Since my last update, I have been busy in the European Parliament and across the South East trying to mitigate the impact of the government’s extreme approach to Brexit.
At meetings, events and on the doorstep, from Tunbridge Wells to Bexhill to Witney, I have heard a chorus of concerns from my constituents who are appalled by the Conservatives’ use of EU nationals as ‘bargaining chips’ in the negotiations. Not only is such a position morally questionable, it is also costing the UK valuable goodwill when we need to start the Brexit negotiations from the best possible position. I have campaigned consistently for a cast-iron guarantee from the Government which promises that they will stop playing politics with people’s lives and assure the status of current EU residents in Britain.
Another major concern is the impact that the government’s approach could have on universities and science in the South East. So far the government has failed to prioritise higher education and science in the negotiations, despite the fact that the referendum result is already impacting on recruitment and science funding.
A tenth of British universities’ research funding comes from the EU, which also supports major projects in the South East like the Culham Centre for Fusion Energy. We have so far had no clear commitment from the British government that it will fight for Britain to remain part of essential funding programmes like Horizon 2020.
Many higher education staff and students also come from the EU, particularly within the South East; and the government’s failure to provide a clear guarantee to EU nationals currently living in the UK, and for EU staff and students in the future, is causing considerable concern.
Over the last months I have met with institutions from the Open University to Oxford University, and from the University of Portsmouth to the Culham Centre for Fusion Energy, to discuss the best way forward. I have also used my position as a South East MEP to do everything I can to highlight to my European colleagues the value that British institutions bring to global scientific progress.
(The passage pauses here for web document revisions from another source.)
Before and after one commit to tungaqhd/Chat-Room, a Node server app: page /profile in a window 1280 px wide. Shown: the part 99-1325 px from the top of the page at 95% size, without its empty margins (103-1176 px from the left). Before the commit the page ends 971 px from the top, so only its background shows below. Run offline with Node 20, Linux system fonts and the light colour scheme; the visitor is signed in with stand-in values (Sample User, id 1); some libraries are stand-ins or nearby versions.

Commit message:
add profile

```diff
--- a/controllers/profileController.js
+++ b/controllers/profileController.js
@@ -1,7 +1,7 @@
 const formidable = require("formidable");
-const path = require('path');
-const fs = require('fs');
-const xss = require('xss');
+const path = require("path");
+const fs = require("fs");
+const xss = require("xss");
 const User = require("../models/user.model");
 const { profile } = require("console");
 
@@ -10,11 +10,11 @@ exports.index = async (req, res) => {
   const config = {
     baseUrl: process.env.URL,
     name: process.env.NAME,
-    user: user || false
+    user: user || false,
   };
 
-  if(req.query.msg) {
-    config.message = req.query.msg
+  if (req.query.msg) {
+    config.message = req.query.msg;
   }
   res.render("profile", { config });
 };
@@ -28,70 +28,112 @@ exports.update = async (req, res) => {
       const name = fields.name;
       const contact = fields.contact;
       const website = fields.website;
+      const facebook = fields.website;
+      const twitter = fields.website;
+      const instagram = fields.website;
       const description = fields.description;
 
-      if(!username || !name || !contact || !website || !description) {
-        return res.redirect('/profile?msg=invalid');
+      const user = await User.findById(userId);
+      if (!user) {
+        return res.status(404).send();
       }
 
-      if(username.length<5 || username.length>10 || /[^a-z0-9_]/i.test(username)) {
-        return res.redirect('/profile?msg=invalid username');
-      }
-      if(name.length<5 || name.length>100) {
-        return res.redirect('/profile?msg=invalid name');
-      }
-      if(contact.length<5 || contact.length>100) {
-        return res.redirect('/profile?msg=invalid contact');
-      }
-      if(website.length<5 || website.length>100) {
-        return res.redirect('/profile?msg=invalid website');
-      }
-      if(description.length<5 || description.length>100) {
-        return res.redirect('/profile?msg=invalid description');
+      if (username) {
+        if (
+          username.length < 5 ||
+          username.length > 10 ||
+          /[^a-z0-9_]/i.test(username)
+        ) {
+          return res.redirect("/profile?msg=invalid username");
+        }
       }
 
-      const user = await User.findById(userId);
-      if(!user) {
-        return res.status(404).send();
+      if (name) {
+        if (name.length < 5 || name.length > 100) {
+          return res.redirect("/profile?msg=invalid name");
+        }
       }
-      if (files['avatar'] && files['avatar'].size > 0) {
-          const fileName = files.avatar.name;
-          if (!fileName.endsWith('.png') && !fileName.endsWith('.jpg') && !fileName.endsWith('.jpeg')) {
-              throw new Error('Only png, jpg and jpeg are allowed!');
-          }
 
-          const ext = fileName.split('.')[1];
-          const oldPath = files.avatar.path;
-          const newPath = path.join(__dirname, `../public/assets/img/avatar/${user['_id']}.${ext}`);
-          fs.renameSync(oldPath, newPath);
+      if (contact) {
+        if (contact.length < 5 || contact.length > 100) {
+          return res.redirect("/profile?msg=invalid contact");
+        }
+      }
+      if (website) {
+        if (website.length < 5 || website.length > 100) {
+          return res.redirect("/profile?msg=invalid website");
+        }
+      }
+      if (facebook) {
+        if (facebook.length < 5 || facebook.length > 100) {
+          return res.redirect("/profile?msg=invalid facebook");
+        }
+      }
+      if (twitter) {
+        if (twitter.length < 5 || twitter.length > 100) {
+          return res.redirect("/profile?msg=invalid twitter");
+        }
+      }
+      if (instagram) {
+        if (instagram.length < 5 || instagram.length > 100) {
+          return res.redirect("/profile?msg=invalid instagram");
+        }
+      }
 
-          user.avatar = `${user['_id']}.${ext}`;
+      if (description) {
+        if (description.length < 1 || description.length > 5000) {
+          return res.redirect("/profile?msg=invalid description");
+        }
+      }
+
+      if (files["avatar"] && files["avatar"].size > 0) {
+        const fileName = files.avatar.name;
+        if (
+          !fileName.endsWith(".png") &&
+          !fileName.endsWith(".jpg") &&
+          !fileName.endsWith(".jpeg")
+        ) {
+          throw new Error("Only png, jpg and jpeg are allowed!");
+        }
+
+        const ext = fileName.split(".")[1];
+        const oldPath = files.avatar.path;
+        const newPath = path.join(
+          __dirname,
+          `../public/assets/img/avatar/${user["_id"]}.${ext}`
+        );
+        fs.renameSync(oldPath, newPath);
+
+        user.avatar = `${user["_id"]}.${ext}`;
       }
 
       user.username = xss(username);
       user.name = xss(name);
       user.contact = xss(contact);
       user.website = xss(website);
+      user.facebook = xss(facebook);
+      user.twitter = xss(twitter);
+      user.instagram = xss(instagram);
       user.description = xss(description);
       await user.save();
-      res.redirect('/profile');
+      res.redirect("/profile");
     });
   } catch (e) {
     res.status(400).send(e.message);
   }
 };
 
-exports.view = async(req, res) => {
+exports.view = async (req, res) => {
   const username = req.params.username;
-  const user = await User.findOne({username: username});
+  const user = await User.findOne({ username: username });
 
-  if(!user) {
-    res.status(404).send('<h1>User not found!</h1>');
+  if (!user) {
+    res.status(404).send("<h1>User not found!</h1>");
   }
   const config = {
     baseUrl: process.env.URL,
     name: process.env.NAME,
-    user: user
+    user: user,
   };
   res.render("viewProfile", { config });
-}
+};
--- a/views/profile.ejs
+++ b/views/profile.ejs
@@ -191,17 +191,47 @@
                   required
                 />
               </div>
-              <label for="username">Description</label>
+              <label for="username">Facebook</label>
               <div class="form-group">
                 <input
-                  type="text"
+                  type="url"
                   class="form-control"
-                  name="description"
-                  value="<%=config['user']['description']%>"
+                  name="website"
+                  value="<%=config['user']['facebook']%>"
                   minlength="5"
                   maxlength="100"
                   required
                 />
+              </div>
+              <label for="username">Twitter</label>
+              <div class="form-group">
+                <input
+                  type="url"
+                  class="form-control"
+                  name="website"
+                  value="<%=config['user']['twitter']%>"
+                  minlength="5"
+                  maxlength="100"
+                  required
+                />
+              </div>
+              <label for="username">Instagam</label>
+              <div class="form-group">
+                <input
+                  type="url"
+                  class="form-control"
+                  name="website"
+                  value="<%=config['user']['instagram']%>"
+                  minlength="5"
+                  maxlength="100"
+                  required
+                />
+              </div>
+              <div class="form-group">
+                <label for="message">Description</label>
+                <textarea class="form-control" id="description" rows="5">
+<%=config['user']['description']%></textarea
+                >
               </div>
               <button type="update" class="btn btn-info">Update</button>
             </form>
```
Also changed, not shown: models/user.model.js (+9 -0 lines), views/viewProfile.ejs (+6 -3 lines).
It is essential that during the negotiations we maintain an open dialogue between the UK and our European Union partners. It is especially critical to maintain relations with those pragmatic politicians who want to see an approach to Brexit which does not cripple the European – or British – economy. In this regard, I was pleased to speak alongside both the German MEP Jakob von Weizsacker and the Portugese MEP Ana Gomes at well-attended public meetings, both in Oxford.
Finally, some have seen the Brexit vote as an excuse for a race to the bottom in financial regulation. This is despite the massive impact of the last financial crisis, which partly arose due to a lack of transparency and accountability in financial markets. I have produced a paper on how a ‘new deal’ for the City from the Brexit negotiations could preserve market access to the EU, thus preserving British jobs, whilst upholding high regulatory standards.
Since my last update, I have been busy in the European Parliament and across the South East trying to mitigate the impact of the government’s extreme approach to Brexit....
Click here to read Anneliese's full report: 'Brexit: A New Deal for Financial Services'
A New Deal for Financial Services
The future of financial services will be one of the most hotly-contested areas of the forthcoming UK-EU negotiations, given the importance of the City of London to the UK economy, but also to the wider EU economy.
Click here to read Anneliese's full report: 'Brexit: A New Deal for Financial Services' A New Deal for Financial Services The future of financial services will be one of the... Read more